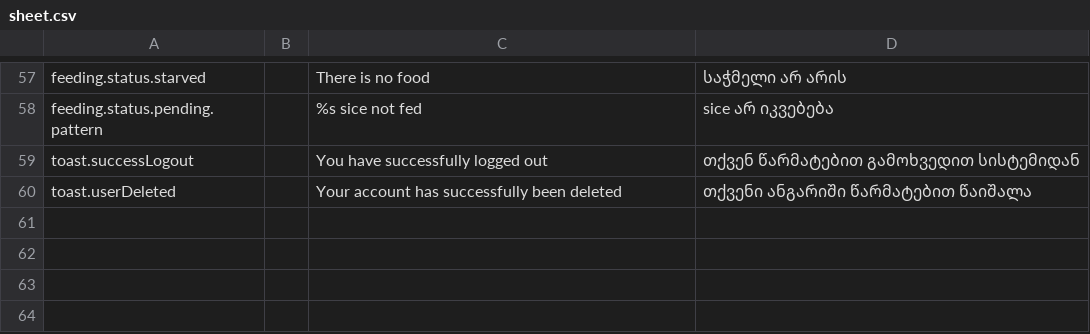
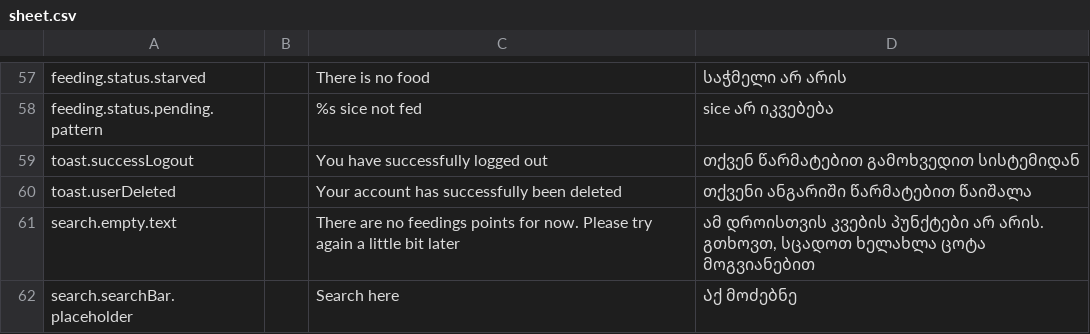
Before and after one commit to AnimealProject/animeal_iOS, a CSV file: animeal/res/sheet.csv, drawn as a sheet; only a part is shown, gaps mark what is left out; the diff names each change by its address in the sheet, - before the commit and + after, or states it on an @@ line.

Commit message:
NO-ISSUE: Update search flow
  - add localizable strings
  - add empty state for content

```diff
--- a/animeal/res/sheet.csv
+++ b/animeal/res/sheet.csv
+row 61: search.empty.text |  | There are no feedings points for now. Please try again a little bit later | ამ დროისთვის კვების პუნქტები არ არის. გთხოვთ, სცადოთ ხელახლა ცოტა მოგვიანებით
+row 62: search.searchBar.placeholder |  | Search here | Აქ მოძებნე
```
Also changed, not shown: 12 other files.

_Work item_: Scan the material above for the string "animeal" and return the lines that hold it.

_Solution_:
Before and after one commit to AnimealProject/animeal_iOS, a CSV file: animeal/res/sheet.csv, drawn as a sheet; only a part is shown, gaps mark what is left out; the diff names each change by its address in the sheet, - before the commit and + after, or states it on an @@ line.
--- a/animeal/res/sheet.csv
+++ b/animeal/res/sheet.csv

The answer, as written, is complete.